• _Prompt_
Which lines of the listing below contain the word "pipeline"? Copy each of them.

*** Opening of Data for review ***

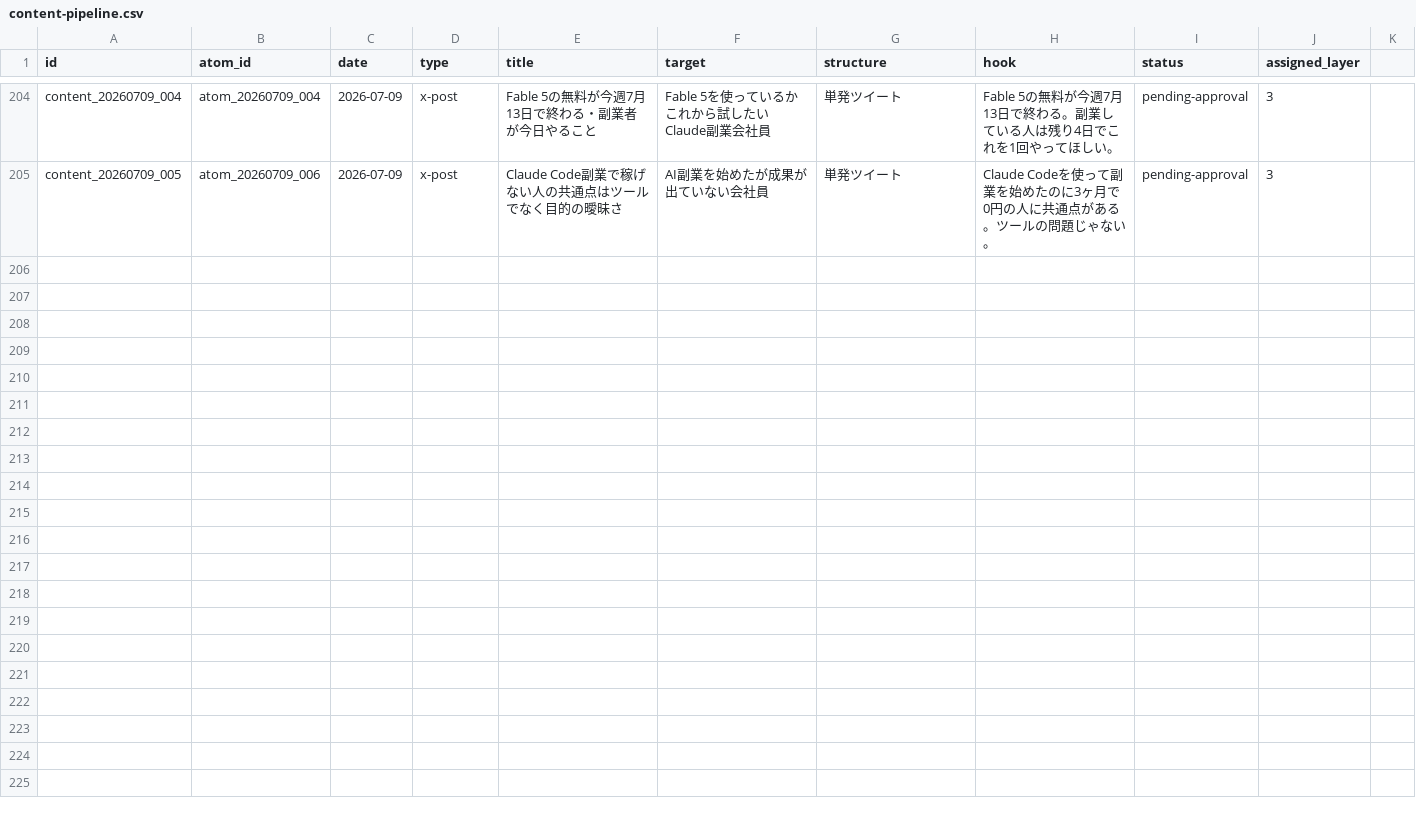
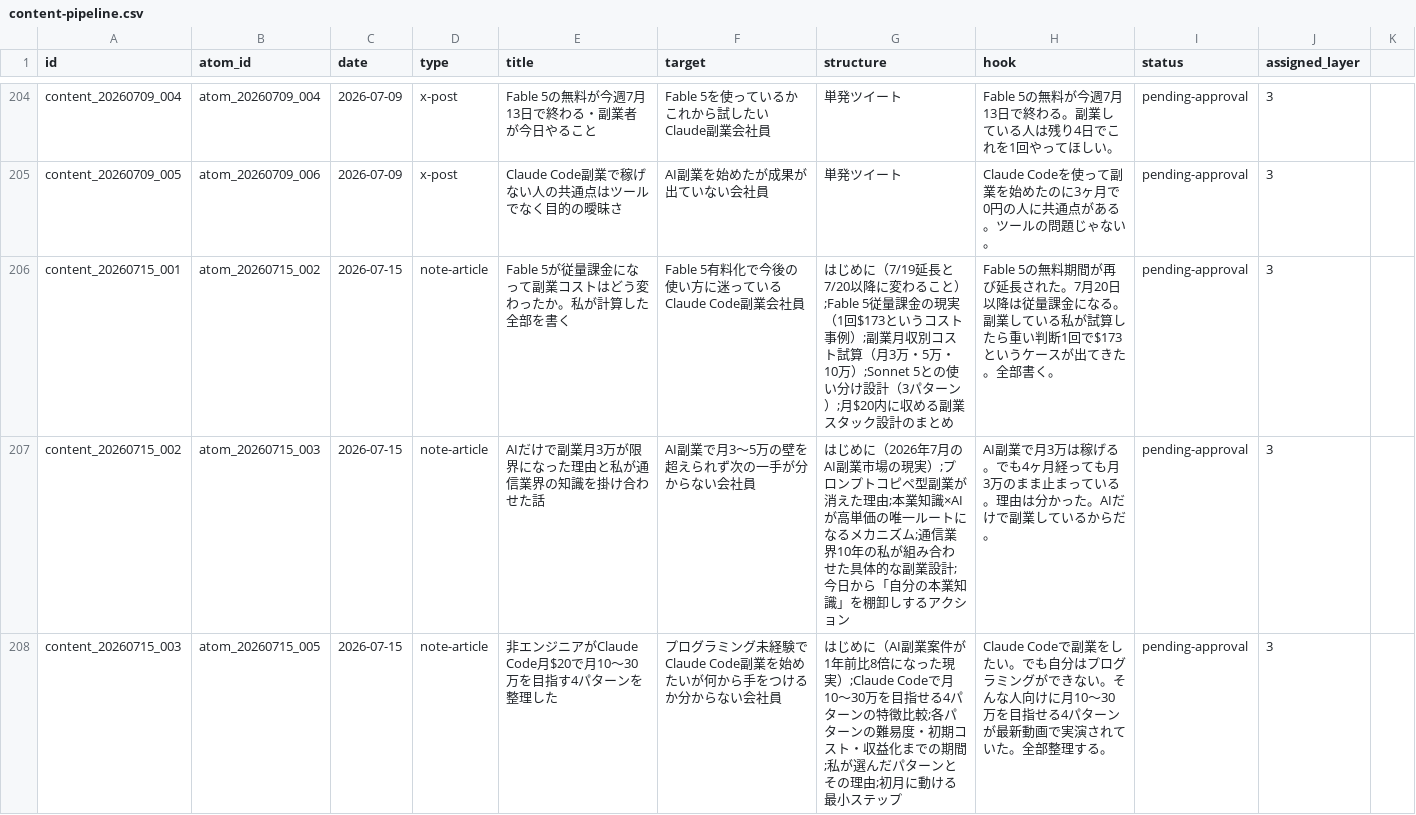
Before and after one commit to arfiria/content-loop, a CSV file: data/content-pipeline.csv, drawn as a sheet; only a part is shown, gaps mark what is left out; the diff covers the shown part only; the diff names each change by its address in the sheet, - before the commit and + after, or states it on an @@ line.

```diff
--- a/data/content-pipeline.csv
+++ b/data/content-pipeline.csv
+row 206: content_20260715_001 | atom_20260715_002 | 2026-07-15 | note-article | Fable 5が従量課金になって副業コストはどう変わったか。私が計算した全部を書く | Fable 5有料化で今後の使い方に迷っているClaude Code副業会社員 | はじめに（7/19延長と7/20以降に変わること）;Fable 5従量課金の現実（1回$173というコスト事例）;副業月収別コスト試算（月3万・5万・10万）;Sonnet 5との使い分け設計（3パターン）;月$20内に収める副業スタック設計のまとめ | Fable 5の無料期間が再び延長された。7月20日以降は従量課金になる。副業している私が試算したら重い判断1回で$173というケースが出てきた。全部書く。 | pending-approval | 3
+row 207: content_20260715_002 | atom_20260715_003 | 2026-07-15 | note-article | AIだけで副業月3万が限界になった理由と私が通信業界の知識を掛け合わせた話 | AI副業で月3〜5万の壁を超えられず次の一手が分からない会社員 | はじめに（2026年7月のAI副業市場の現実）;プロンプトコピペ型副業が消えた理由;本業知識×AIが高単価の唯一ルートになるメカニズム;通信業界10年の私が組み合わせた具体的な副業設計;今日から「自分の本業知識」を棚卸しするアクション | AI副業で月3万は稼げる。でも4ヶ月経っても月3万のまま止まっている。理由は分かった。AIだけで副業しているからだ。 | pending-approval | 3
+row 208: content_20260715_003 | atom_20260715_005 | 2026-07-15 | note-article | 非エンジニアがClaude Code月$20で月10〜30万を目指す4パターンを整理した | プログラミング未経験でClaude Code副業を始めたいが何から手をつけるか分からない会社員 | はじめに（AI副業案件が1年前比8倍になった現実）;Claude Codeで月10〜30万を目指せる4パターンの特徴比較;各パターンの難易度・初期コスト・収益化までの期間;私が選んだパターンとその理由;初月に動ける最小ステップ | Claude Codeで副業をしたい。でも自分はプログラミングができない。そんな人向けに月10〜30万を目指せる4パターンが最新動画で実演されていた。全部整理する。 | pending-approval | 3
```
Also changed, not shown: 3 added rows elsewhere in this file, data/content-atoms.csv, 1 other file.
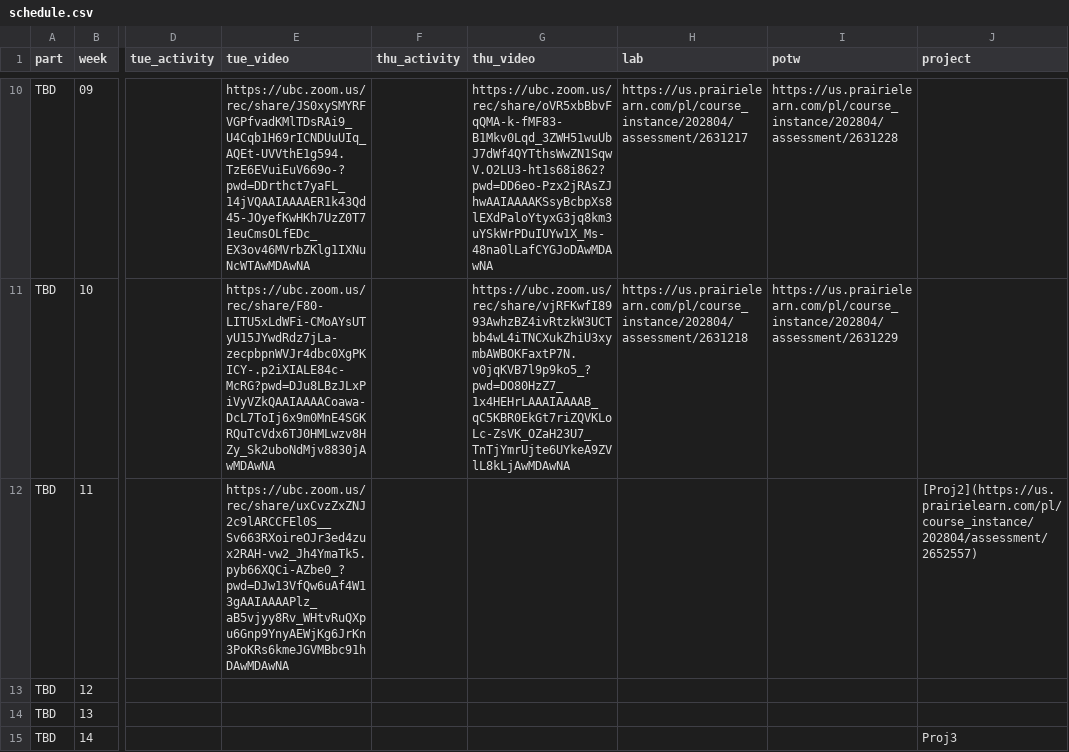
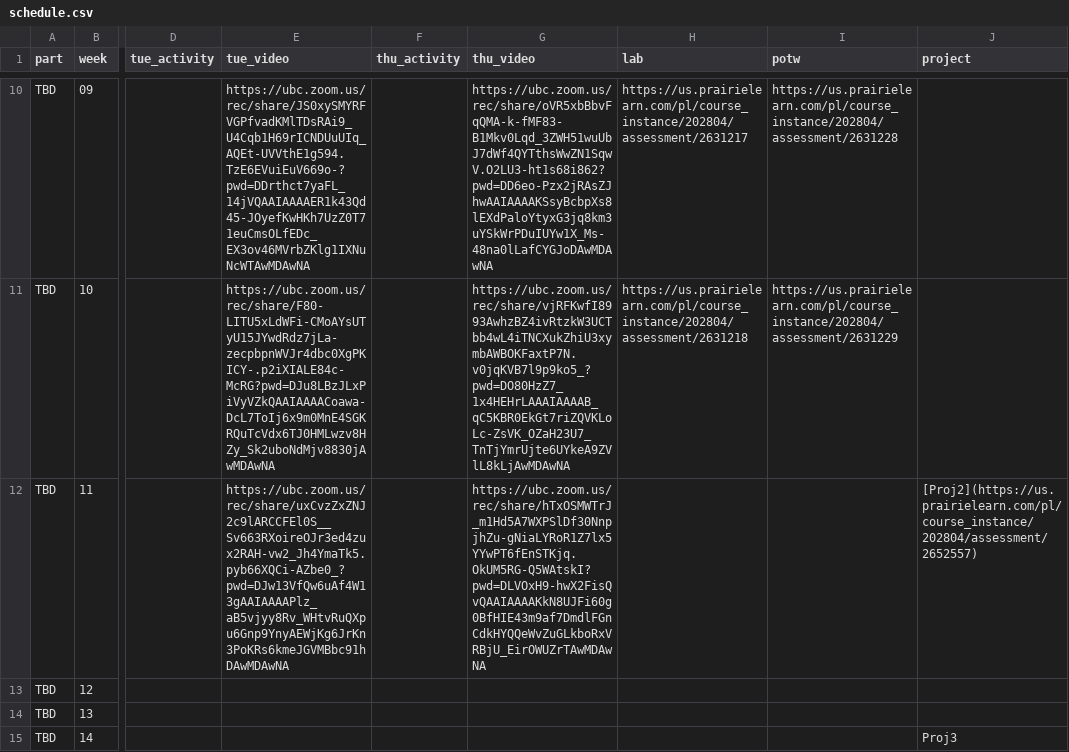
Before and after one commit to UBC-CS/cpsc203, a CSV file: data/schedule.csv, drawn as a sheet; only a part is shown, gaps mark what is left out; the diff names each change by its address in the sheet, - before the commit and + after, or states it on an @@ line.

Commit message:
thurs vid

```diff
--- a/data/schedule.csv
+++ b/data/schedule.csv
-G12 (thu_video): (empty)
+G12 (thu_video): https://ubc.zoom.us/rec/share/hTxOSMWTrJ_m1Hd5A7WXPSlDf30NnpjhZu-gNiaLYRoR1Z7lx5YYwPT6fEnSTKjq.OkUM5RG-Q5WAtskI?pwd=DLVOxH9-hwX2FisQvQAAIAAAAKkN8UJFi60g0BfHIE43m9af7DmdlFGnCdkHYQQeWvZuGLkboRxVRBjU_EirOWUZrTAwMDAwNA
```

*** Close of Data for review ***

• _Reply_
Before and after one commit to arfiria/content-loop, a CSV file: data/content-pipeline.csv, drawn as a sheet; only a part is shown, gaps mark what is left out; the diff covers the shown part only; the diff names each change by its address in the sheet, - before the commit and + after, or states it on an @@ line.
--- a/data/content-pipeline.csv
+++ b/data/content-pipeline.csv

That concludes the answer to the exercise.